Born anatomically male, Rhiannon began having conflicted feelings about her gender identity—a person’s deeply-felt sense of being male or female—as early as elementary school. By early adolescence, these feelings intensified, and she increasingly imagined being female. The dissonance between who she felt she was inside and who she saw in the mirror caused her acute distress.
Rhiannon tried hard to fit into the male role—to do “masculine” things—to make these feelings go away. She joined the Coast Guard, chose the male-dominated field of civil engineering, married at 26, and parented three children.
But her strong sense that she was a woman persisted, and her internal conflict escalated. After her marriage ended in 1992, she reached a point where she could no longer live with the inner discord. She was focused all the time on the strong feeling that she was in the wrong body. Her suffering made forming social relationships difficult, affected interactions with her family,
and occupied her constantly.
In 1996, Rhiannon began seeing a therapist who evaluated her and diagnosed her with gender identity disorder (GID), a persistent conflict between a person’s birth sex and their gender identity. GID is a recognized medical condition requiring medical care in severe cases.
For Rhiannon, the diagnosis meant that after a lifetime of feeling utterly alone and misunderstood, she finally had a language for what she had experienced since childhood. More than that, there was a prescribed course of treatment—and hope that at last she could feel better.
She took her treatment one step at a time, starting with regular counseling and eventually undertaking hormone therapy. Later, she “came out” as transgender to her family and coworkers, legally changed her name, and presented as female in every aspect of her life. Finally, in 2001, after she and her health care providers determined that surgery was critical to enable her to live her life as a woman, she underwent several surgeries as part of her course of transition. Without the surgery, Rhiannon could not unite her inner and outer selves, live a full and healthy life, and be fully human.

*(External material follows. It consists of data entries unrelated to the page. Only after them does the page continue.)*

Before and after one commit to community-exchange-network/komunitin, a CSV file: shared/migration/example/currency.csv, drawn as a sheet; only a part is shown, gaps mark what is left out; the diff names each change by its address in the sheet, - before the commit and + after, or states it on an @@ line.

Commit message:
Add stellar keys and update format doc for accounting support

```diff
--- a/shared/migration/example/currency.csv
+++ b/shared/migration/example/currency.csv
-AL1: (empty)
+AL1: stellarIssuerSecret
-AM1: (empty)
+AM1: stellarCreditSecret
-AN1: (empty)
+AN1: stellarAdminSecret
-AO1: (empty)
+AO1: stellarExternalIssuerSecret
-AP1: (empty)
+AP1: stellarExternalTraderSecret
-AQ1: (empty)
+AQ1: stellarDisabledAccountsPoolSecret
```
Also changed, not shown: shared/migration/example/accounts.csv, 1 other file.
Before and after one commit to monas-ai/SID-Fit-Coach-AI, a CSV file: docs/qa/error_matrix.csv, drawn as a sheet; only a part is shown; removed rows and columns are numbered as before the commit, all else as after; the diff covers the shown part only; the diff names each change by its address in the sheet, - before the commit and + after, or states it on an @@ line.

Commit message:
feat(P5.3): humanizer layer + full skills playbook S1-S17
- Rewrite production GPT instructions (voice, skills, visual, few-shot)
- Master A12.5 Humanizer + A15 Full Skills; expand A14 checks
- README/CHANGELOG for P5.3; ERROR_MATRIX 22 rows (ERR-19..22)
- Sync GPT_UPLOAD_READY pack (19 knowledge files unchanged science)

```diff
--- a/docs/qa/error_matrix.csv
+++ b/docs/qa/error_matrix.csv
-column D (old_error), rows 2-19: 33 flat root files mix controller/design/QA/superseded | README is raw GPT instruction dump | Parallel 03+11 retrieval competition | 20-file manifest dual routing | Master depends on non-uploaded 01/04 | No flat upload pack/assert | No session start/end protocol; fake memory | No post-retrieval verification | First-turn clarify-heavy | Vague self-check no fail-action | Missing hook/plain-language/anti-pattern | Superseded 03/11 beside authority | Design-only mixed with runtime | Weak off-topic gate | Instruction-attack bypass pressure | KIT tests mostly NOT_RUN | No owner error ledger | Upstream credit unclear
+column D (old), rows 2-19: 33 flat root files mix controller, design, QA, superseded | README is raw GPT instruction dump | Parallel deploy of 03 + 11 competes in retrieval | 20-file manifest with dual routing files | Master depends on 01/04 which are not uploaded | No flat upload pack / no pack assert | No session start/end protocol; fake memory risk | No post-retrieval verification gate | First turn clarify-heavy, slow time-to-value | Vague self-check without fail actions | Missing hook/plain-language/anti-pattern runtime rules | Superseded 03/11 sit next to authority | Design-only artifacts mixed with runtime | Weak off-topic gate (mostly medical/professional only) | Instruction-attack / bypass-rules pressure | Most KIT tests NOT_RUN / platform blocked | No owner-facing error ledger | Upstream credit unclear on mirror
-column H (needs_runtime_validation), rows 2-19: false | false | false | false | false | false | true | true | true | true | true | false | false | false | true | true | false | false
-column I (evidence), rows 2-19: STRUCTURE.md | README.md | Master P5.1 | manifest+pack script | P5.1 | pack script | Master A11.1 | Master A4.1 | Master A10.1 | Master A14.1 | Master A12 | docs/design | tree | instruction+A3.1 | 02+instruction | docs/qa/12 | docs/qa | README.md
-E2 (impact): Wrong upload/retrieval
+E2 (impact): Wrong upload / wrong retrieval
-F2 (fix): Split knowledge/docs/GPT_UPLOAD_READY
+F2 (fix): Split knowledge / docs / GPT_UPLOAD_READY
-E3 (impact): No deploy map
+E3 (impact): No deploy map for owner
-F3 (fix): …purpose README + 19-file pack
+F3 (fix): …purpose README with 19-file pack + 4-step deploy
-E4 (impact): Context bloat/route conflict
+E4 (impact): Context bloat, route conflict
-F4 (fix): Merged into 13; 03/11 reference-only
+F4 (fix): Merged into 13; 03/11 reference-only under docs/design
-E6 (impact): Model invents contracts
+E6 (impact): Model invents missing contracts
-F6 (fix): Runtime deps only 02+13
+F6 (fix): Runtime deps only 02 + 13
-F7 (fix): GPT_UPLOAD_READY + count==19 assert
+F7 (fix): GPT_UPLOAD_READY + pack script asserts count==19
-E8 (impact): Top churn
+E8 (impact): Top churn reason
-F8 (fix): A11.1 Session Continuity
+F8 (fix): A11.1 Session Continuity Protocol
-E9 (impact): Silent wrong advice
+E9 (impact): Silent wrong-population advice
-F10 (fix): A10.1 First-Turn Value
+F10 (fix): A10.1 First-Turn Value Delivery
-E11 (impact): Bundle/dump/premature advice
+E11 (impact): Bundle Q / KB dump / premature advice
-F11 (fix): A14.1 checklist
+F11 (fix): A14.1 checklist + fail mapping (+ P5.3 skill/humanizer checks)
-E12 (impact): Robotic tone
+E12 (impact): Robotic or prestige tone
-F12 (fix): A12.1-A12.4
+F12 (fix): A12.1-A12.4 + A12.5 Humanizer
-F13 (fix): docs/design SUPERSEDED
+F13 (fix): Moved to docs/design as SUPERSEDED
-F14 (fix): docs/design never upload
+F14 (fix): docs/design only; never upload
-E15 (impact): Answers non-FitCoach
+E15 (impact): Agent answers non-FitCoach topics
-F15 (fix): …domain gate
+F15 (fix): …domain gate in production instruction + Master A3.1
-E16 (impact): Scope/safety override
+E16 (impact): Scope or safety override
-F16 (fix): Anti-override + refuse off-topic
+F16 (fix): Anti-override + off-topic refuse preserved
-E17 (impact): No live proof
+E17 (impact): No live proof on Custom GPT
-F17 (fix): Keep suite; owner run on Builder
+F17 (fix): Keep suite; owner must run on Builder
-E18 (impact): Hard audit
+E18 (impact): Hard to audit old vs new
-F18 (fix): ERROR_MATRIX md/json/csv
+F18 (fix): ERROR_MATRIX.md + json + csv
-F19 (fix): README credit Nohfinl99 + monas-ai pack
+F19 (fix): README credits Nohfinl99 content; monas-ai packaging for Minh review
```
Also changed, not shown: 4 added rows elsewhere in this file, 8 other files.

Despite the pain of surgery, Rhiannon felt immediate relief. She returned to work after six weeks of recovery with the sense that she—for the first time—could comfortably live her life.
When she filed her taxes the following year, she claimed a medical deduction for the approximately $25,000 out-of-pocket medical expenses related to the surgeries and other medical care relating to her transition and quickly received her refund. But months later she got notice that she would be audited. She was prepared with every required receipt and then some—she was so well prepared that her auditor at one point mentioned that the IRS might even owe her money. But eventually she received a letter saying that they denied her deduction—someone somewhere at the IRS had decided that her surgery was not medical care but “cosmetic.”
With Gay & Lesbian Advocates & Defenders (GLAD), in 2006, Rhiannon brought suit against the IRS, arguing that the medical expenses relating to her transition were clearly for medical care, and therefore as deductible as an appendectomy or heart bypass surgery.
What she wants, she says, is fair and equal treatment—to not be discriminated against simply because she is transgender.
“I’m not asking for any more than any other person is entitled to,” she says.
Verdict Watch is On in Transgender/IRS TrialFebruary 15, 2008
GLAD and the IRS have completed post-trial briefing in the case of O’Donnabhain v. Commissioner of Internal Revenue. In this case, Rhiannon O’Donnabhain sued the IRS after their refusal to treat her expenses for hormone therapy and sex reassignment surgery as a legitimate medical deduction. A four-day trial was held in U.S. Tax Court in July and August 2007, and with the completion of briefing, Ms. O’Donnabhain and GLAD now await a potentially precedent-setting decision.